Every member of the city dreaded puzzle day. That’s what they called it. Exactly every 400th day, everything that worked smoothly the other 399 days would torture its users.

“Why does this happen?” the inevitable lament would arise. They lived in an ancient city of wonders. Most of the time, they took the functionality for granted. But not on puzzle day.

Cyn started toward Elbie’s house. Public transportation was out of the question. All of their questions were antique unit conversions. It was still quiet this time of night. She’d never been out on puzzle day, but like everyone else, she’d read enough.

Writing prompt: Measure your feet day

Time: 10 minutes. Click here to go to my list of prompts.

“Measure your feet day” (Technically, today National Blonde Brownie Day, but I care zip about them and drew a huge blank. So I opted for tomorrow’s, measure you feet day. This list is an awesome source of completely silly prompts.)

“Measure your feet today!” the full-page ad screamed. David had seen this ad, heard this commercial, for weeks, though he’d done his best to ignore it. It was weird that a hoax had so much money.

The shoes of Tutankhamen’s have been found! Top scientists indicate that his reincarnation is living today in our great nation. Measure your feet today… are they regal?

*

“Did you measure your feet?” Andy asked at recess before school.

“No. I’m not simple.”

“I guess there’s no way you’d be regal.”

“Nope,” David said.

Andy twitched. “Come on, where’s your sense of imagination? I’ll do your homework for a week if you measure your feet!”

David sighed. “Well, okay.” There wasn’t any advantage to buying into the hoax, but he could get behind not doing homework.

One of the other schoolboys, in the midst of this craze, of course had a tape measurer that he would loan out for a nickel. Andy paid it and gave David the tape.

As Andy instructed, David measured the length of his foot, the distance around his foot at the arch, the length of his big toe and the length of his second toe. He reported the numbers to Andy.

“Nuh uh!” Andy erupted. “You’re still messing with me!”

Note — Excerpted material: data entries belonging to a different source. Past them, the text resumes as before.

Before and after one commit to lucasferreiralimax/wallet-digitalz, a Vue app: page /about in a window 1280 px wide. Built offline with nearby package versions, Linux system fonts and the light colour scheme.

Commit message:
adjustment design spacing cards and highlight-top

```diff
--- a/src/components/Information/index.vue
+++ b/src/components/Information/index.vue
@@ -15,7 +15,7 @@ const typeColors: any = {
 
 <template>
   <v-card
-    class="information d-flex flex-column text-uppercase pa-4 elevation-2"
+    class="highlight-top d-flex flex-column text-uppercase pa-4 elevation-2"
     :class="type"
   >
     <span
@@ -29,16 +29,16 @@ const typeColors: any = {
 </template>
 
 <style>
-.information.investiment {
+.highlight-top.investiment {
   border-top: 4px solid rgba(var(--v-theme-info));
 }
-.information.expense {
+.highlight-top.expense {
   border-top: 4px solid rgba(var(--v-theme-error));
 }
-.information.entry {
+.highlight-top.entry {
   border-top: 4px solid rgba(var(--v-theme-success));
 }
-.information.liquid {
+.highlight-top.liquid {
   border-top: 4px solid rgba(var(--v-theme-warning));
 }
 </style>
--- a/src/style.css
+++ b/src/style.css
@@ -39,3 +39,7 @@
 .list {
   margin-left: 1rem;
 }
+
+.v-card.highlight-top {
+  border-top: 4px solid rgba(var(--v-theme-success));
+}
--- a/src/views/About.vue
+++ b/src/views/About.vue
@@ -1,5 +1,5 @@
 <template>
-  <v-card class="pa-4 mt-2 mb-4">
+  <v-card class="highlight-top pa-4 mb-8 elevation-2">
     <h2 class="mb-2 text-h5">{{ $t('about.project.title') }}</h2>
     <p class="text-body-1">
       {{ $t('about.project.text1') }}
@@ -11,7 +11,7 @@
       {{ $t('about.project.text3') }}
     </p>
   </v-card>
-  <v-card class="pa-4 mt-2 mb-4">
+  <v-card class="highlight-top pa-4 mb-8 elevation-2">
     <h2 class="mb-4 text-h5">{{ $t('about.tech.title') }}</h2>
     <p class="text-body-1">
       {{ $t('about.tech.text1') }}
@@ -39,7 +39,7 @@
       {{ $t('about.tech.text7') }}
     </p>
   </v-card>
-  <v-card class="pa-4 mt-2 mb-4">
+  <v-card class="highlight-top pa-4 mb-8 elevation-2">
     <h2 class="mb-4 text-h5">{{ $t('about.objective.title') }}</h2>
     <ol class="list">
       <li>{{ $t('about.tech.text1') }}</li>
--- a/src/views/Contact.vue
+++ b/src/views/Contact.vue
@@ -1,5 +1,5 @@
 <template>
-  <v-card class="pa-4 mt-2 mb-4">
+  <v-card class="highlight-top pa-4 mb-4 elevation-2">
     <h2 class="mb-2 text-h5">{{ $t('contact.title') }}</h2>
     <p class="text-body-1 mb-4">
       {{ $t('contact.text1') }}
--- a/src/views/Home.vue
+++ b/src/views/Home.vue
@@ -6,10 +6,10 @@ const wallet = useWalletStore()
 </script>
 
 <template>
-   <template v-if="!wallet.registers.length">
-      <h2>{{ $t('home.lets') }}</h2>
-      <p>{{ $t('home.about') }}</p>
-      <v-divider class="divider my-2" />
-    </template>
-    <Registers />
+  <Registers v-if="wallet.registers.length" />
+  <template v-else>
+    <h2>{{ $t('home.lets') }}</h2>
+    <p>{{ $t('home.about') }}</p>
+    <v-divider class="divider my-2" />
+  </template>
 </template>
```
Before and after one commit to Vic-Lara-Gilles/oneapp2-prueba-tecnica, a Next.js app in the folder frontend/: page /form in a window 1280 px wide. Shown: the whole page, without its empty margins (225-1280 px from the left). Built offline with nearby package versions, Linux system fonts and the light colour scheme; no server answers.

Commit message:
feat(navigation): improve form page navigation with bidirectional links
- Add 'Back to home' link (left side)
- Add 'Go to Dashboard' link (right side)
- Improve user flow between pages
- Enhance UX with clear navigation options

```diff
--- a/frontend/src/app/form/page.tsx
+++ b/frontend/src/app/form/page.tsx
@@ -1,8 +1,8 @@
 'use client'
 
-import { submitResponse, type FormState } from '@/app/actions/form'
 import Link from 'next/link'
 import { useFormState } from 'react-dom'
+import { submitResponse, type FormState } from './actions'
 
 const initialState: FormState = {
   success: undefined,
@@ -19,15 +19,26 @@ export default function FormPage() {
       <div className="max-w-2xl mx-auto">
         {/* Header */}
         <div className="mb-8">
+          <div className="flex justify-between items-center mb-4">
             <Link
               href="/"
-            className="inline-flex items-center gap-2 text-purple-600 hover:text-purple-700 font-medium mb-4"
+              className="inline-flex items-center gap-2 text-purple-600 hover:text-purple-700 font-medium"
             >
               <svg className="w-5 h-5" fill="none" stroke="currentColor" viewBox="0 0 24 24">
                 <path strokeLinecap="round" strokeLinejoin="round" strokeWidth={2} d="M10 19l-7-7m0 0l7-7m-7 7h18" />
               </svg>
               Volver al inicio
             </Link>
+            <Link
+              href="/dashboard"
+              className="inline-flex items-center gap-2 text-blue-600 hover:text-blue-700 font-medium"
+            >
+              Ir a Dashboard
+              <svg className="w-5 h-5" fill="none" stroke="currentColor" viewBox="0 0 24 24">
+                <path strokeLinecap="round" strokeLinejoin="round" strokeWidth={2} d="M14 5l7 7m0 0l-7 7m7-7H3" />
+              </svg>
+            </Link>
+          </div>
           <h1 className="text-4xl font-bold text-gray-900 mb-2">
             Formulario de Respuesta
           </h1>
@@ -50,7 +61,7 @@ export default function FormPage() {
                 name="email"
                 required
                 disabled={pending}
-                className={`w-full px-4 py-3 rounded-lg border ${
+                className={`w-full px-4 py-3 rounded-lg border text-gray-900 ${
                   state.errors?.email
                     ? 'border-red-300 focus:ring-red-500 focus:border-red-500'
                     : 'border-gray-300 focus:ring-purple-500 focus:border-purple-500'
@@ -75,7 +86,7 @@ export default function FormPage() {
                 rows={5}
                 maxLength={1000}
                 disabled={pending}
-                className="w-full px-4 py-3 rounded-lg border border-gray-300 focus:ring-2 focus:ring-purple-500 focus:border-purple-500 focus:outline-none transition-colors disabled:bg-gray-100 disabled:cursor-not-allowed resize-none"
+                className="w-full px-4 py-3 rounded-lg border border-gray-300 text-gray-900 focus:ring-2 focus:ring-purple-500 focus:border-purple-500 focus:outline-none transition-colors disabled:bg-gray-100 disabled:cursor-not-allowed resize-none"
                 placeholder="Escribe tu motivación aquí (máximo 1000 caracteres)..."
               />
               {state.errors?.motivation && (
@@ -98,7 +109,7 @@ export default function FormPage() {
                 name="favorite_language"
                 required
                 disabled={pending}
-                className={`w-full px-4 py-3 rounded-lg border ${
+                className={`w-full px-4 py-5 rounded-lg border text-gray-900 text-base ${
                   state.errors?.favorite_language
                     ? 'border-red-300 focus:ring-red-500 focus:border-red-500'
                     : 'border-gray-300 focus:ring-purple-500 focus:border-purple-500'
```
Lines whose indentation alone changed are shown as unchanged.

David was confused and growing annoyed. “I played along with your stupid game, are you going to honor your part or not?”

“You made those numbers up!” Andy grabbed the tape and David’s foot and proceeded to measure, too fired up to be squeamish now.

“Those numbers…” Andy trailed off. “You have to tell the New Tut organization immediately! Those are all the numbers!”

*

After Andy told David’s father about the measurements, there was no way he could avoid going. His mother dragged him to the regional center. The waiting room was filled with other boys, and even a few girls. Art work of feet in the Egyptian style adorned the wall.